Posted by: David Cohen at October 19, 2005 1:57 PM

You're confusing your Revolutions, but yes that's the direction in which it will develop, with the Ayatollahs being made to obey the law too.

Posted by: oj at October 19, 2005 2:02 PM

OJ, hope you're right that they love Persians more than they hate us. Certainly it's possible, but I think they love power more than anything and this hatred coupled with Persian nationalism will be used by the mullahs to preserve their political power as they nuke up, which is bad for those of us who hope this can be handled peacably.

It had not occurred to me until your post today that maybe having a hardline president will potentially make it easier to get things moving in the right direction.

Posted by: JAB at October 19, 2005 7:31 PM

BTW, I do not claim to be an expert on Iran, but I think OJ is right that they are a democracy. Their elections were probably cleaner than most. The guardian council makes them less important than most, however, but at least they've already loaded the software for liberty. They just need to re-boot. A lot of other places are worse off in this sense.

Just had a persian guy in to quote some work on the house. We chatted a bit about our backgrounds and he quickly brought up the subject of George Bush. He assumed I was a pinko like most of my neighbors so he couched his praise of the President so as not to offend me until he realized I agreed. He definitely thinks we're pushing the old country in the right direction to the point that he expressed hope that Jeb would run in 2008. It was an interesting perspective.

Posted by: JAB at October 19, 2005 7:35 PM

It used to be possible to say sensibly that Iran was the most nearly democratic muslim nation in the middle-east. Now it's not.
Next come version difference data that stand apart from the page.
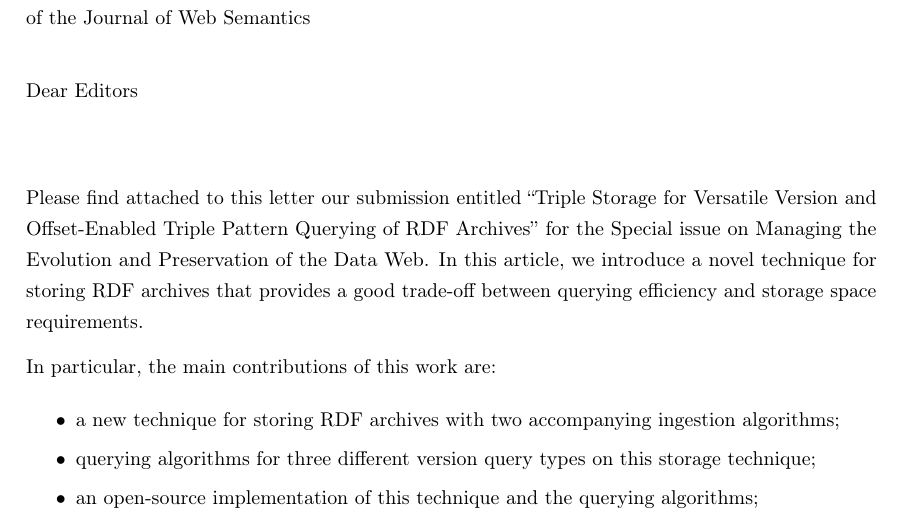
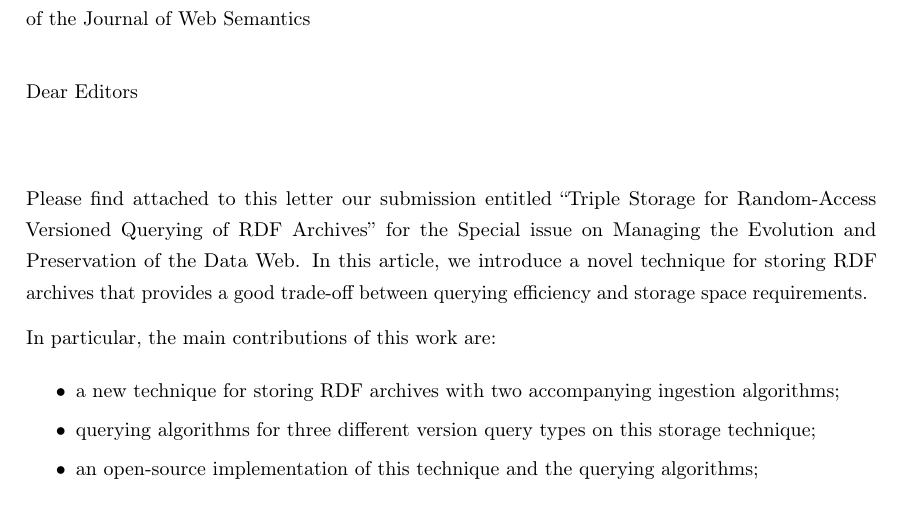
Before and after one commit to rdfostrich/article-jws2018-ostrich, a LaTeX letter (cover-letter.tex): part of the page, cut so that both start at the same text. Compiled offline with pdfLaTeX.

Commit message:
Update cover letter

```diff
--- a/cover-letter.tex
+++ b/cover-letter.tex
@@ -17,7 +17,7 @@
 
 {\parfillskip 0pt
 Please find attached to this letter our submission entitled
-\enquote{Triple Storage for Versatile Version and Offset-Enabled Triple Pattern Querying of RDF Archives}
+\enquote{Triple Storage for Random-Access Versioned Querying of RDF Archives}
 for the Special issue on Managing the Evolution and Preservation of the Data Web.
 In this article,
 we introduce a novel technique for storing RDF archives
```
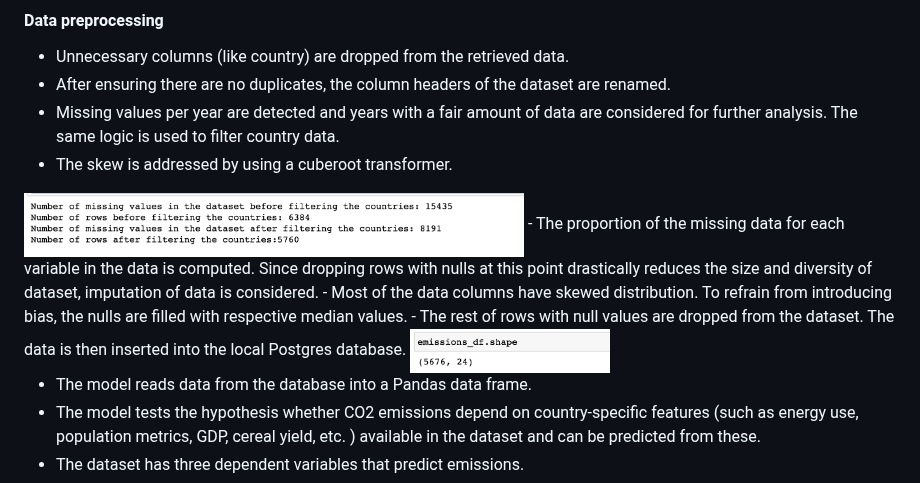
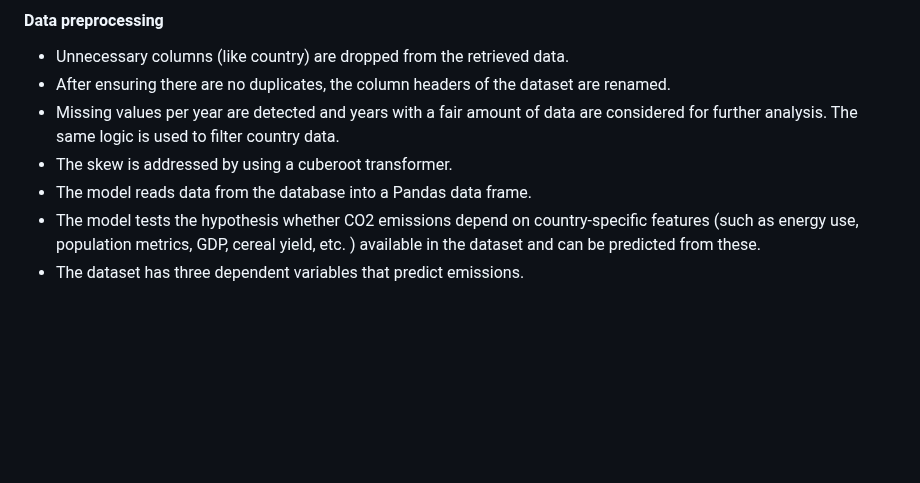
Before and after one commit to sahithig1/capstone_greenhouse_emissions, a Markdown page: README.md, the part around one of its changes. GitHub-like rendering; blank space fills up the shorter version.

```diff
--- a/README.md
+++ b/README.md
@@ -78,14 +78,6 @@ We used a python library(wbgapi) that fetches World Bank Data directly into the
 - After ensuring there are no duplicates, the column headers of the dataset are renamed.
 - Missing values per year are detected and years with a fair amount of data are considered for further analysis. The same logic is used to filter country data.
 - The skew is addressed by using a cuberoot transformer.
-
-<img src="https://github.com/sahithig1/capstone_greenhouse_emissions/blob/main/images/filter_shape.png" width="500" >
-- The proportion of the missing data for each variable in the data is computed. Since dropping rows with nulls at this point drastically reduces the size and diversity of dataset, imputation of data is considered.
-- Most of the data columns have skewed distribution. To refrain from introducing bias, the nulls are filled with respective median values.
-- The rest of rows with null values are dropped from the dataset. The data is then inserted into the local Postgres database.
-
-<img src="https://github.com/sahithig1/capstone_greenhouse_emissions/blob/main/images/emissions_shape.png" width="200" >
-
 - The model reads data from the database into a Pandas data frame.
 - The model tests the hypothesis whether CO2 emissions depend on country-specific features (such as energy use, population metrics, GDP, cereal yield, etc. ) available in the dataset and can be predicted from these.
 - The dataset has three dependent variables that predict emissions.
```
Also changed, not shown: other parts of README.md (+0 -6 lines).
Posted by: David Cohen at October 19, 2005 8:08 PM

Yes, Britain got lapped too.

Posted by: oj at October 19, 2005 8:53 PM